St. Philomena in Portsmouth gifted water bottle filling station
Greenlove project aims at replacing single-use plastic bottles
PORTSMOUTH — The campus of St. Philomena School just got a little greener.
On Monday, the school celebrated the installation of a new water bottle filling station that was donated by the nonprofit Greenlove Foundation. The machine, located in a foyer near the school’s gym, allows students to fill up a reusable water bottle with fresh water, rather than using single-use plastic bottles.
The Greenlove Foundation was established in memory of Kendra L. Bowers, an environmental science student at the University of Vermont and an impassioned environmentalist, who tragically died in a skiing accident in February 2014 at Sugarbush in Warren, Vt. She was 19.
The Bowers family was determined to carry on Kendra’s legacy of environmental activism, but wasn’t sure how to go about it at first. They found their inspiration upon spotting a water bottle filling station in an airport in North Carolina.
“That’s what we’re going to do,” Katherine Bowers, Kendra’s mom, recalled for students gathered at the outdoor assembly. “Kendra was always worried about the use of natural resources, including water.”
The family founded the Greenlove Foundation and decided to donate similar filling stations to schools and outdoor recreational areas, starting locally on Aquidneck Island, in hopes of replacing single-use plastic water bottles.
St. Philomena’s new station was the 19th that the foundation has established in the past three years. So, the machines have replaced about 400,000 single-use plastic bottles, Ms. Bowers said.
That estimate is based on figures that are computed by the filling stations themselves. Each one automatically keeps track of how many bottles it saves with each refill, and also features an indicator to alert someone when the filter needs changing.
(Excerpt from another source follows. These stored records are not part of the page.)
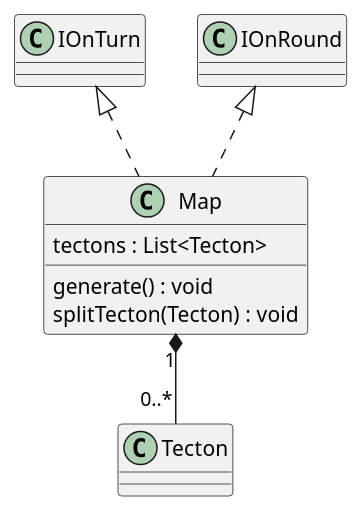
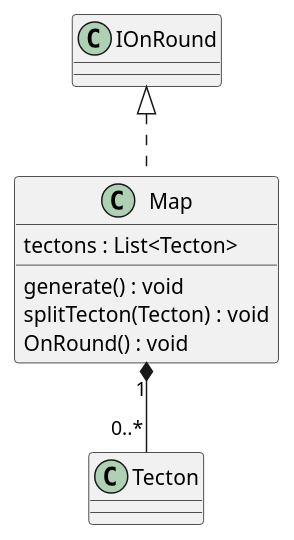
The diagram in 3/classes/map.puml (Petya-G/fungorium), drawn with PlantUML before and after one commit. The commit also changed 8 other files, not shown here.

```diff
--- a/3/classes/map.puml
+++ b/3/classes/map.puml
@@ -1,10 +1,11 @@
 @startuml map
-IOnTurn <|.. Map 
+'IOnTurn <|.. Map 
 IOnRound <|.. Map
 Map "1" *-- "0..*" Tecton
 class Map{
     tectons : List<Tecton>
     generate() : void
     splitTecton(Tecton) : void
+    OnRound() : void
 }
 @enduml
```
School’s second station
With the donation by the Greenlove Foundation, the school now has two water filling stations, according to Catherine Gurspan of the school’s Green Committee. The school has already seen a big decline in the number of single-use bottles, she said.
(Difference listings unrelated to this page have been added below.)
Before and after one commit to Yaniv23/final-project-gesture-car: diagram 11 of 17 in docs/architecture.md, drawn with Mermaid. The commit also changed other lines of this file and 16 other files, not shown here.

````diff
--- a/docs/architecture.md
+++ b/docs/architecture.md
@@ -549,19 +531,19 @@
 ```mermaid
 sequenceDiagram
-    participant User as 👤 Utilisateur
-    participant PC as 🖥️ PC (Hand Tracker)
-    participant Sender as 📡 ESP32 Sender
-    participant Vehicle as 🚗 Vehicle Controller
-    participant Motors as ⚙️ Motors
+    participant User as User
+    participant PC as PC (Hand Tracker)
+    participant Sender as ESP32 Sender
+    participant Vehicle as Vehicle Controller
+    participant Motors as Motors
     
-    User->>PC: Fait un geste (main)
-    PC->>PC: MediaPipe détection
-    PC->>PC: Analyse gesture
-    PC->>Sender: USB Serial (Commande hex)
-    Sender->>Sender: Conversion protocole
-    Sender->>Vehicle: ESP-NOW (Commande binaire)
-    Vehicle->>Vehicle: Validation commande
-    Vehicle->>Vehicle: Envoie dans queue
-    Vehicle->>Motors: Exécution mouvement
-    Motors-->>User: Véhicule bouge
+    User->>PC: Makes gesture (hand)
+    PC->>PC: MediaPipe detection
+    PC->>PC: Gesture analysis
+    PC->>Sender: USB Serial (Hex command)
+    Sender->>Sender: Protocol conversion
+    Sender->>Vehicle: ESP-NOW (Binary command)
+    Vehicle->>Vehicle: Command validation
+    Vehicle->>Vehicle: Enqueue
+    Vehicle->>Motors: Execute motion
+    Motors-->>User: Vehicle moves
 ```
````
“We’ve saved over 8,000 single-use water bottles right here on campus,” said Ms. Gurspan.
She reminded students that potable water is a precious resource. “Ninety-seven percent of the earth’s water is not drinkable,” she said, noting that figure represents ocean water. Another 2 percent is frozen, leaving only 1 percent available for human consumption, she said.
“Thanks for helping us remember the importance and privilege we have on our campus,” she said to members of the Greenlove Foundation.
To learn more about the Greenlove Foundation, visit www.greenlovefoundation.org.